At the end of a long process, the wines of Médoc became famous and, in time for the classification of 1855, were well-known and well-respected in the wine world, even more than Graves. Only a wine region as suitable for production as the Médoc could have undertaken such a speedy coup d'etat. A century and a half later, the Médoc has changed little, and it remains the top place in Bordeaux, if not in the world, for the style it produces.

Climate and Viticulture

The climate of the Médoc, like all Bordeaux regions', is oceanic. Médoc's, though, is more so than other regions, and sometimes this can make the wine unpleasant. In fact, disturbances from the ocean such as excessive rain are the main problem for Bordeaux growers.

Despite Médoc's relatively small size, there is great variation in soil. The best regions have gravel and sand in the soil, making Cabernet Sauvignon the top grape. Certain large deposits of clay, however, do exist. In those places, Cabernet Sauvignon is better off as a small part of the blend, or not being planted at all. All four prestigious villages, and the better areas of the Haut-Médoc, have a more gravelly type of soil. The gravel banks that lead down to the Gironde river are particularly good places to grow the grapes.

Grape Varieties

Any white wine produced in the Médoc has to be grouped under a generic appellation such as Bordeaux AOC, and no wines bearing the Médoc classification are white. As a result, only highly established châteaux whose names will be recognized can afford to produce white wine in these areas. Probably well over 99% percent of produced wines are red.

Regulations vary, but generally the same six grapes are allowed to be used. Click on any of these grape varieties to be taken to a page describing them.

Major Producers

We provide the full Médoc classification below; it includes 1ers crus all the way through 5ers crus, their locations, and a brief summary of the wine produced there. Not all these châteaux' wines are regularly available outside of France, but in most cases their distribution is wide enough to guarantee availability in most competitive wine stores or online.

The five 1ers crus are as follows:

There are 14 2ers crus, listed here:

There are 14 3ers crus as well, listed here. Less information is available for the lower crus, so less is provided. For some odd reason, most of these 14 are Margaux.

No less than 10 more wines have the distinction of 4er cru, all but one of which comes from the villages.


Château Beychevelle. This photo is in the public domain.

A number of the 18 5ers crus, for example Lynch-Bages, are highly underrated. Most of the 18 are in Pauillac.


A number of AOCs are contained within the Médoc, including Médoc AOC itself. Here is a list of the significant ones.

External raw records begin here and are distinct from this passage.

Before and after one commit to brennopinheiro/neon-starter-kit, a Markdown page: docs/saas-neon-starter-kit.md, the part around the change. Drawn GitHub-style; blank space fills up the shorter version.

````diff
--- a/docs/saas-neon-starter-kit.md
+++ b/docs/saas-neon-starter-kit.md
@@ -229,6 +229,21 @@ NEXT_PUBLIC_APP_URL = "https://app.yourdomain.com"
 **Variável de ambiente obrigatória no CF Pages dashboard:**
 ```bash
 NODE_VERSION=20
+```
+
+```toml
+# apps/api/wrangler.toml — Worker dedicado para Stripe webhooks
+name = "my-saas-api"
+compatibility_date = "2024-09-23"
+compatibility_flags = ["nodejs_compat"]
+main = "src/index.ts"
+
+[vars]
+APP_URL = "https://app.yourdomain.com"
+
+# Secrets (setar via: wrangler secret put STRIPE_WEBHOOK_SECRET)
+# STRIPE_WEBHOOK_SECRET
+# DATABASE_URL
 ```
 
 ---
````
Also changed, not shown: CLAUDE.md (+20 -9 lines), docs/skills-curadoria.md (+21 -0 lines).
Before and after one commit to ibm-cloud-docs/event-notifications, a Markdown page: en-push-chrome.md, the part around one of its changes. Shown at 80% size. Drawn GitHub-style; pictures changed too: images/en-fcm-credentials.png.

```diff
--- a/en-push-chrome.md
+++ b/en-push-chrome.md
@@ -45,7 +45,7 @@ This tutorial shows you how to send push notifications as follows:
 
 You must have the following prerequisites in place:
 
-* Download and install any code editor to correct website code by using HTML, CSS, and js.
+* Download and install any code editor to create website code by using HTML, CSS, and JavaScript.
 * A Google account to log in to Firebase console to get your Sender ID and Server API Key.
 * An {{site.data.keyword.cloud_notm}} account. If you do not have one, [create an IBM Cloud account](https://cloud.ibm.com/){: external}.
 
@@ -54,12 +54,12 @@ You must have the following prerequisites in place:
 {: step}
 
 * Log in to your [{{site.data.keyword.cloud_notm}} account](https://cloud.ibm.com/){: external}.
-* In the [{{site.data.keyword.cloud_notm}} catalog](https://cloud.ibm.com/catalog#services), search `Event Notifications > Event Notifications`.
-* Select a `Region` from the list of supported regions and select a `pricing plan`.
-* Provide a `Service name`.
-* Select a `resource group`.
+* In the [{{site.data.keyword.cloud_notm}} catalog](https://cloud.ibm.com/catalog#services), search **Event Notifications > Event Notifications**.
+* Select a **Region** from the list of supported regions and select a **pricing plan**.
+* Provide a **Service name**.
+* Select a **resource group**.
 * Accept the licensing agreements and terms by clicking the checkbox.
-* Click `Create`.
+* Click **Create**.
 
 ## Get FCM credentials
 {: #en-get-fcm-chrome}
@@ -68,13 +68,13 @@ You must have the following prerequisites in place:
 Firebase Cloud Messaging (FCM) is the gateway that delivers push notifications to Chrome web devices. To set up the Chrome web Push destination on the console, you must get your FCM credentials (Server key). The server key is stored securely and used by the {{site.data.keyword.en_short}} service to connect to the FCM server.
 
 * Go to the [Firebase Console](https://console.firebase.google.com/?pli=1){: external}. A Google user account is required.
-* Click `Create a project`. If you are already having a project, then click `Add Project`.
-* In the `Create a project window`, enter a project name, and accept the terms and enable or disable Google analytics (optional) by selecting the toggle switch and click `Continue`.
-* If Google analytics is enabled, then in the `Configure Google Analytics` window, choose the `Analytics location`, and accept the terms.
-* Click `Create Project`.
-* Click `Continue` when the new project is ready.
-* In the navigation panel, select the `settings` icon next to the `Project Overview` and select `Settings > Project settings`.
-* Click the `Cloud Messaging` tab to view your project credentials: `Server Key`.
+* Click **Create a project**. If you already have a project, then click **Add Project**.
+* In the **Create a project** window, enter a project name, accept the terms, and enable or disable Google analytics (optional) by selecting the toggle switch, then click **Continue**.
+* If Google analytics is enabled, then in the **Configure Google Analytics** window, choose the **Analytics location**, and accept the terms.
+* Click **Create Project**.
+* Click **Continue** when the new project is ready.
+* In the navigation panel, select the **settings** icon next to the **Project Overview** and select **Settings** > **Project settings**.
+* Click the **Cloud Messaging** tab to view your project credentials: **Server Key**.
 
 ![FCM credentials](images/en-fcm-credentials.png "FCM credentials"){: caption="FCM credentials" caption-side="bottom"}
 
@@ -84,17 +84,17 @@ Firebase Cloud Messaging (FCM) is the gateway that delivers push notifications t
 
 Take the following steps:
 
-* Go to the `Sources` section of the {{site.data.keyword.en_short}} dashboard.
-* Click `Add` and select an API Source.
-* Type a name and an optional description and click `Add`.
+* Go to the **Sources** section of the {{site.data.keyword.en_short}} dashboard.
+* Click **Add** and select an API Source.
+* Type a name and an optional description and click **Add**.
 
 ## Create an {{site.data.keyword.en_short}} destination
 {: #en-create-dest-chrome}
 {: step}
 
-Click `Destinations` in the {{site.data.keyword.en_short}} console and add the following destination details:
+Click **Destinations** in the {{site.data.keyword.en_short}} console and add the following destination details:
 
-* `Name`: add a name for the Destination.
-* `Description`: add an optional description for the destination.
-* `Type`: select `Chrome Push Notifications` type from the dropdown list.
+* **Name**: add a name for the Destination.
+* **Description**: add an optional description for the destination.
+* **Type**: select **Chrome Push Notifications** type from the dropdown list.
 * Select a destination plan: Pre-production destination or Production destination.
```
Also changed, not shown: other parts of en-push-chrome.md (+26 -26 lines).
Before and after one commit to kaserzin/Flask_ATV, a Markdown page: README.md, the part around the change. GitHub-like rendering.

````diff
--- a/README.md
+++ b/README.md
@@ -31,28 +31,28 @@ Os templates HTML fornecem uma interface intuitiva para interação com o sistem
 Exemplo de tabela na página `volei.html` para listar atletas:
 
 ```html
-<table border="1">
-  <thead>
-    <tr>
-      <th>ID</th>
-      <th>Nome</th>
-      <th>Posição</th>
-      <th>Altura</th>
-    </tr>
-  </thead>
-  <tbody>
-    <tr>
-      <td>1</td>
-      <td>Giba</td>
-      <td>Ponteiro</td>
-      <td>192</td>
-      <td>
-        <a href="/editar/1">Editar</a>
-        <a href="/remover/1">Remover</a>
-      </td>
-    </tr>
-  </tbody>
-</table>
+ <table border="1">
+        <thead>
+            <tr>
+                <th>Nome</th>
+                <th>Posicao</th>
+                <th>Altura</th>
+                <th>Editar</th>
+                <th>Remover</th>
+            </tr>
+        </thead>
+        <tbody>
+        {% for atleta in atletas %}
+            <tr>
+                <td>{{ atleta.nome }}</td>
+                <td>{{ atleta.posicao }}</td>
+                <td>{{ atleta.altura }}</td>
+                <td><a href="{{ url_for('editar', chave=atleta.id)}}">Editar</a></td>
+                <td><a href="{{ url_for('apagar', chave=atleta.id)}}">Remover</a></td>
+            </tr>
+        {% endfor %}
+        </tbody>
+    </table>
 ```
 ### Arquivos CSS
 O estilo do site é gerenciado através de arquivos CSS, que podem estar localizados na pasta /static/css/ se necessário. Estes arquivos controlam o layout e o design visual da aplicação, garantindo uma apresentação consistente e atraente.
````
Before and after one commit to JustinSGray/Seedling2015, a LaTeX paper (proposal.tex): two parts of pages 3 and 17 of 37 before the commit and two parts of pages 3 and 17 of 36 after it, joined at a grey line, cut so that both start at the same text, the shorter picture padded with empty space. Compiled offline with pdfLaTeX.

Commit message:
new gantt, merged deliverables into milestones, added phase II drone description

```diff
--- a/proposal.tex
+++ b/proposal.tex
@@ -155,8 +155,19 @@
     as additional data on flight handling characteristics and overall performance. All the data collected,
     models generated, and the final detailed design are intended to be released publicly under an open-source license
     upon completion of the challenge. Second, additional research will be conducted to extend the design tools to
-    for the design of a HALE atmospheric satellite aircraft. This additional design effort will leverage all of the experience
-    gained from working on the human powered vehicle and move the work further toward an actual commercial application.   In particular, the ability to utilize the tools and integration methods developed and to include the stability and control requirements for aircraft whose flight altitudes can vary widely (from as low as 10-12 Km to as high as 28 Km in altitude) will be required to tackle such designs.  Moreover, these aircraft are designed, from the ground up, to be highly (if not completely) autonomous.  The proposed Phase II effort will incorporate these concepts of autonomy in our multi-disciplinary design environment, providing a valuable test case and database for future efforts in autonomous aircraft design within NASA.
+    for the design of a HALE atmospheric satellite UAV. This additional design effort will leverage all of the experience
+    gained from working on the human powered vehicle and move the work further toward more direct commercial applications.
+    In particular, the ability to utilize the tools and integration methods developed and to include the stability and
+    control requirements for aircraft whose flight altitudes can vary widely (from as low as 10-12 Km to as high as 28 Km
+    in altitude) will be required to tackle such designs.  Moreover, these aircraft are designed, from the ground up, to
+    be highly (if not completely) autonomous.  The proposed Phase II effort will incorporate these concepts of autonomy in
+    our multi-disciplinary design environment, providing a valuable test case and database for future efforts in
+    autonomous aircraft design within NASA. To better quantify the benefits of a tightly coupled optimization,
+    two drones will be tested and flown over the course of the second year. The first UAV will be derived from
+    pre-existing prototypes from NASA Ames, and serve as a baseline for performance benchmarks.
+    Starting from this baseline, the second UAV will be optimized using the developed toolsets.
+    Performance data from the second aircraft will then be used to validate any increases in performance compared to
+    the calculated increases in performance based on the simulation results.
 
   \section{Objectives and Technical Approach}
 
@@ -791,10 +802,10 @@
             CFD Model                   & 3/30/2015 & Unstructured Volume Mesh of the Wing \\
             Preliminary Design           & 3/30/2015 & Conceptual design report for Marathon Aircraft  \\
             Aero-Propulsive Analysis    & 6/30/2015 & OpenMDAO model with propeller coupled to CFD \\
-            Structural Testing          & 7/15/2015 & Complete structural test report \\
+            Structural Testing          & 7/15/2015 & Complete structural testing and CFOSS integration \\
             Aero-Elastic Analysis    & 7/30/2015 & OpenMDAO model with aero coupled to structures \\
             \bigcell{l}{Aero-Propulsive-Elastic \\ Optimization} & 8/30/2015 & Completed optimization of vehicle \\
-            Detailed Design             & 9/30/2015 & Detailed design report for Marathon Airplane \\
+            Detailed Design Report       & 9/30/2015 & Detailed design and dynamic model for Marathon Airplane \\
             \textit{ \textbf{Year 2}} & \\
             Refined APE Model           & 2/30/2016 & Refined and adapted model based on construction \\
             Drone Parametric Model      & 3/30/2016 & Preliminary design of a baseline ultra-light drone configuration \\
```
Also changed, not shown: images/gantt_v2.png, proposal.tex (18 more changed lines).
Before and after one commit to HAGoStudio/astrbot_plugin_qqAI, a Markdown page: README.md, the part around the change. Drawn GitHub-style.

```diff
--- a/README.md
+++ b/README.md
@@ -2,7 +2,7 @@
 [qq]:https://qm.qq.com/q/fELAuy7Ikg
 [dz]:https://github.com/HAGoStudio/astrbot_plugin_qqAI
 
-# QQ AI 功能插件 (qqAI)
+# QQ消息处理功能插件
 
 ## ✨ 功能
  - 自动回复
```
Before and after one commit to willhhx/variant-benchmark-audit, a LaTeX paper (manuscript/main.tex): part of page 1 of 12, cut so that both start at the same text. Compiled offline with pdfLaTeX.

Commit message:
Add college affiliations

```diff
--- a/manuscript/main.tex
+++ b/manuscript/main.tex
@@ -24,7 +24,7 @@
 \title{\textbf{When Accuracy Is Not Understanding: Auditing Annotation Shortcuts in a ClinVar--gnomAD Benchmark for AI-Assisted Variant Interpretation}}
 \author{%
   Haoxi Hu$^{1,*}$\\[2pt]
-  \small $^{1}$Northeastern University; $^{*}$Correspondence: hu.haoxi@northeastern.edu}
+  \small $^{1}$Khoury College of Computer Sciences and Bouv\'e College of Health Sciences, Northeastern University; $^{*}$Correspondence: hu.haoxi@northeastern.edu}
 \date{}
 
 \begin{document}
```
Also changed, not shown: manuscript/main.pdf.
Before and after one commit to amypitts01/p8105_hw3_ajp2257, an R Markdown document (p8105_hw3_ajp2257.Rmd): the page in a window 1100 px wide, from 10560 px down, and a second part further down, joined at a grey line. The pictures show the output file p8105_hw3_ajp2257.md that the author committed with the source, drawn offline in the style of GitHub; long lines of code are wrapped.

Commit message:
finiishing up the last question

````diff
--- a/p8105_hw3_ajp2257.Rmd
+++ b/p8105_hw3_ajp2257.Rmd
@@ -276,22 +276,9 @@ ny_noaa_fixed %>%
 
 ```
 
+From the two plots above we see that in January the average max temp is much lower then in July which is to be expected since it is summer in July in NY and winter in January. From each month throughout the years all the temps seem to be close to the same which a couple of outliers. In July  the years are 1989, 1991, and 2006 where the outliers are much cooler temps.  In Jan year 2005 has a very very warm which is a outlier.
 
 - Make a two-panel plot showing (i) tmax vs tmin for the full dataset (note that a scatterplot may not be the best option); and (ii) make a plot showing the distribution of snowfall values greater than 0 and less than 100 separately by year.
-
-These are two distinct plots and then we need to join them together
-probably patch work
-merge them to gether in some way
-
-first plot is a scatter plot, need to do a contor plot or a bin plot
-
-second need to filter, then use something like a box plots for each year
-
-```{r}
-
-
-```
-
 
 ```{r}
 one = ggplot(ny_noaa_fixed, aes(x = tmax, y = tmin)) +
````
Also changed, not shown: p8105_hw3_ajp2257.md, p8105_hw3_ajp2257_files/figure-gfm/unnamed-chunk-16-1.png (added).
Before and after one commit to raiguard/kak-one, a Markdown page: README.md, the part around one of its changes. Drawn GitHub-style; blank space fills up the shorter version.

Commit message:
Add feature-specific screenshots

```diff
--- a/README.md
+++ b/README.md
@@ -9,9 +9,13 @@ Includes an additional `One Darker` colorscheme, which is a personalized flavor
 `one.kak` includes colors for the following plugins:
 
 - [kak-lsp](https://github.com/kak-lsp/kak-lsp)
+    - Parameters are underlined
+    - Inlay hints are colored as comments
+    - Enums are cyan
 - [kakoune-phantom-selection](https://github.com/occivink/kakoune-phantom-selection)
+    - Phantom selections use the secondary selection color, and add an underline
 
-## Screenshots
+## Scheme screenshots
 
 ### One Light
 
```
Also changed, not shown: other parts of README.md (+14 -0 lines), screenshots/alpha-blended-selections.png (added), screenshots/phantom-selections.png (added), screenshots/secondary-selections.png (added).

A vineyard owned by Château Latour of Pauillac.
Photo by Benjamin Zingg.
License: Creative Commons SA 2.5 Generic.

Which of the villages a person likes is up to them and them alone, but it cannot be doubted that these Big Four dominate wine production in the Médoc and create most of the business in that region. While the best ones are a luxury only available to the wealthy, they provide fabulous expressions of red wine that has been honed as close to perfection as it may ever come.

Cos d'Estournel

Château Cos d'Estournel not only makes some of the best wine in the Médoc, but the château itself also displays impressive architectural mastery.
Photo by Thomas Pusch. License: Creative Commons SA 3.0 Unported.